Now, who is in charge here? Are people actually so stupid that they will not take time to protect themselves? Plus, what about those who every year rush out at the approach of a hurricane and buy new plywood only to toss it away when it is over? Whatever happened to those clamshell, aluminum shutters, or the actually functional vertical and decorative ones places used to have?
When did governments decide to risk the lives of people by cheapening the building codes? (Anyone familiar with General Development Corporation in Florida knows all about substandard housing.)
Here, our local government allows businesses and homes to build right up on the beach. Beaches are variable and when hurricanes hit, sand is removed. So, every year major bucks are spent of replacing washed out sand at the bases of homes and buildings and every major hurricane means a beach evacuation. Plus, the construction of high rises has changed the direction of the inshore winds, forming an artificial cliff. Sand does not gather at the base of a cliff. So, now people gripe that our once vast, tropical beaches are vanishing, which has allowed some businesses to install ugly, massive sea walls. What were they thinking? Plus, blocking the in shore winds has altered the off shore currents, which takes away even more sand.
I’ve watched while homes are built on marshy ground by filling the site with fill and built on naturally flat flood areas after stripping off all of the natural growth. This is asking for trouble! Even with fill the foundations settle and crack! Marsh ground naturally is full of water and it gets worse in the rainy and storm season.
Are folks getting too complacent or is the average intelligence level dropping?
Currently, the government publishes continental maps showing things like Cancer Zones, high pollution zones, tornado zones, hurricane zones and flood zones. Anyone with some background knowledge from reading something like National Geographic can go into an area and determine for himself what the land might be to a small extent. Anyone reading the news or watching television can figure out that living close to major rivers like the Mississippi might not be a good idea because of the major floods every so many years. Kind of like going into California and not buying a house which is on top of the San Andreas fault. Like not living within 5 miles of an active volcano and especially not on the sides of one.
(I’m not real sure about people on some of the Hawaiian Islands because they KNOW that their homes probably will be burned up in lava flows but they still build nearly on top of them ‘for the view’.)
I wonder about some of the mentality of people also. In the last major floods in middle America, farmers were wiped out. Yet, by gosh, they were going to rebuild right where they had been before. Their grand pappy had been wiped out 6 times by the flood and rebuilt, their pappy had been wiped out 4 times and rebuilt and they just got wiped out and they were going to rebuild also.

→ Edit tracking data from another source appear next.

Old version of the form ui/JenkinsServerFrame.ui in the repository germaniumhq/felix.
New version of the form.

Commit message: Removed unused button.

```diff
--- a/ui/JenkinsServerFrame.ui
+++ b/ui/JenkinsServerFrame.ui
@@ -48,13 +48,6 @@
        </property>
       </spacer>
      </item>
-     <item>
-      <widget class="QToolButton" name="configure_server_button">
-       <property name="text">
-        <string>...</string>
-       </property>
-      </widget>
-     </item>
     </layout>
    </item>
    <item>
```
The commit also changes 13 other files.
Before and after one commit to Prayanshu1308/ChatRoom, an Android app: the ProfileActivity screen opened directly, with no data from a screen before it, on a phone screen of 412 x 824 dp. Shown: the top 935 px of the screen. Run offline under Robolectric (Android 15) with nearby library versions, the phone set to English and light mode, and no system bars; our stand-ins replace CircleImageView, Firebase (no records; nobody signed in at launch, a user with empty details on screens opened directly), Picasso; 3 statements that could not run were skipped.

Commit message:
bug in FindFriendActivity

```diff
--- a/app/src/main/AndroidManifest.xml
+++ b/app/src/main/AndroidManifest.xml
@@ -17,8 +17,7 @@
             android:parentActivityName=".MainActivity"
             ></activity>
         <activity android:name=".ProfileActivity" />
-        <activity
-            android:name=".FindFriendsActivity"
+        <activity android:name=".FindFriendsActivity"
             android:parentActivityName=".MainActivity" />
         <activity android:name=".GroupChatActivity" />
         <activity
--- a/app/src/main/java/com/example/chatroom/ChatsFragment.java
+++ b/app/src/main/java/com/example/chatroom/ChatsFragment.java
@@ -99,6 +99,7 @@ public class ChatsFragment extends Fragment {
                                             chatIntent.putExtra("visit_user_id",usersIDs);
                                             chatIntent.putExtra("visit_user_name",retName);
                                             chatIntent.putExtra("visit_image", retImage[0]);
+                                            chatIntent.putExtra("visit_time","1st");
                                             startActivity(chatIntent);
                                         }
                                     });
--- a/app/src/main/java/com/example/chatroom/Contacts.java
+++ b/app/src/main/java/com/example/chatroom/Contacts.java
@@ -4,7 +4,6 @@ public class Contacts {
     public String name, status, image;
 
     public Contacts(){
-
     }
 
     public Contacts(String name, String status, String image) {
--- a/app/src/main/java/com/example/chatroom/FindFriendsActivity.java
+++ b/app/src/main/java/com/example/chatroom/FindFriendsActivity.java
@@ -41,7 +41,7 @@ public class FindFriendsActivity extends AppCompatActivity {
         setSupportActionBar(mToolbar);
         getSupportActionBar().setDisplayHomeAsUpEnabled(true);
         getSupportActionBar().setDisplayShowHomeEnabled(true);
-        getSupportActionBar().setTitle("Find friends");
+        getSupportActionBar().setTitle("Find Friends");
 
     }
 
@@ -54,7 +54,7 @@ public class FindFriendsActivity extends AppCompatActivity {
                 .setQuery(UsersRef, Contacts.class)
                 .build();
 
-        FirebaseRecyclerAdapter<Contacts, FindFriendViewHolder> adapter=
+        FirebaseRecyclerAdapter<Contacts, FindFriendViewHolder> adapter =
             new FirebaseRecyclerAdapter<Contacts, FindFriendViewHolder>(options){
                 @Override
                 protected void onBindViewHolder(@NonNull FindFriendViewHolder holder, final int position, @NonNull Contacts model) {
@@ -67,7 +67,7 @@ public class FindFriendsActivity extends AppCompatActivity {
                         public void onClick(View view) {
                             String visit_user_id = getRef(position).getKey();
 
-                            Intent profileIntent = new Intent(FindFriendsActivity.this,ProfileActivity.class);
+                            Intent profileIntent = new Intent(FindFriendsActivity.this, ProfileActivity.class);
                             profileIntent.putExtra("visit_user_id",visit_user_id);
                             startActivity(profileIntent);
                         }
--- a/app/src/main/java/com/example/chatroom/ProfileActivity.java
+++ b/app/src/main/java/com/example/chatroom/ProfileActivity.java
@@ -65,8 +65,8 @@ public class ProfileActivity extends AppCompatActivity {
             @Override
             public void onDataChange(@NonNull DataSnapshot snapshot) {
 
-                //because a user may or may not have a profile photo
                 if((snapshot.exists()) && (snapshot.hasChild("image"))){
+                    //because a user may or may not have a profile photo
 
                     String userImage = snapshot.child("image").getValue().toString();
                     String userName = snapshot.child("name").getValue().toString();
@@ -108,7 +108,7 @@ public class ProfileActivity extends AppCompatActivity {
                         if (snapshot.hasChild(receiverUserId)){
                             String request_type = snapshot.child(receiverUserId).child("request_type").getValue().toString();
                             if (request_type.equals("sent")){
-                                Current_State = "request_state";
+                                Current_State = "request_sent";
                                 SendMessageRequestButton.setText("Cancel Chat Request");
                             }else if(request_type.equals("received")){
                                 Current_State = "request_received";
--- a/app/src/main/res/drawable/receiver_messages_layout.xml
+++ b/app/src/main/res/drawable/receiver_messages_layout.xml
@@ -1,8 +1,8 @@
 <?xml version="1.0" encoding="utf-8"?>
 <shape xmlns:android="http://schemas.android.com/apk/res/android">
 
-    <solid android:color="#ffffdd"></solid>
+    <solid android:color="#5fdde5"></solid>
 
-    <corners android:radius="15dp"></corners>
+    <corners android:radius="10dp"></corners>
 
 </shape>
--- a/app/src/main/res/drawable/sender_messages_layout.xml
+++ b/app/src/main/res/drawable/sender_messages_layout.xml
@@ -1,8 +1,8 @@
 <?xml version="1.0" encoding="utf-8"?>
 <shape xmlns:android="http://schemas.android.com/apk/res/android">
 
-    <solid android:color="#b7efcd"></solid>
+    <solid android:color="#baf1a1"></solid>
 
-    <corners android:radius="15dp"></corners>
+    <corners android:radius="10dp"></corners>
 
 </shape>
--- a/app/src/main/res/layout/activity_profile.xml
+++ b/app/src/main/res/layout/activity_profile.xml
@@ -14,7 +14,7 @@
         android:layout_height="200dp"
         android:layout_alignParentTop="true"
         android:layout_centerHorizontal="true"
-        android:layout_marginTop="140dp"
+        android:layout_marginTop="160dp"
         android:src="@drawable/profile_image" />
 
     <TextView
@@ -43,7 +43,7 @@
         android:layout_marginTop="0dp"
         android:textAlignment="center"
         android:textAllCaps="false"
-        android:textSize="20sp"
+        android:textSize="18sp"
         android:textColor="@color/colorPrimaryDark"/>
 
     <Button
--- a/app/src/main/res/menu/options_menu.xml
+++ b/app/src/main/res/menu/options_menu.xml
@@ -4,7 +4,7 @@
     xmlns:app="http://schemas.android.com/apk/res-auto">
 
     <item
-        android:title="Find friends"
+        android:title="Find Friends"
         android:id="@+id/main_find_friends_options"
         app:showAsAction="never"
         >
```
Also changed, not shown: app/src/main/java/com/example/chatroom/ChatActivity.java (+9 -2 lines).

Not only were they going to rebuild but they were not going to move to safer, higher lands, nor rebuild their homes on stilts – like some more or less intelligent ones did and who comfortably survived the flood.
Any thoughts on this really stupid attitude so many people seem to have?
I mean, would you knowingly move into a nice home on top of a toxic land fill? How about into a new wood house snuggled into the middle of a pleasant stand of wilds that fires burn off every 5 years or so? (See California wild fires. See also that the surviving homes have been made of cement with tile roofs - but they seem to be like one out of 100.)
(SIGH) I dunno. But, then again people love to buy cars that the crush zone includes the drivers side, speed around in SUV’s that will easily tip over, cruse in sports cars that are made of fiberglass and buy trucks with exploding gas tanks.)
“Think of it as Evolution in action.”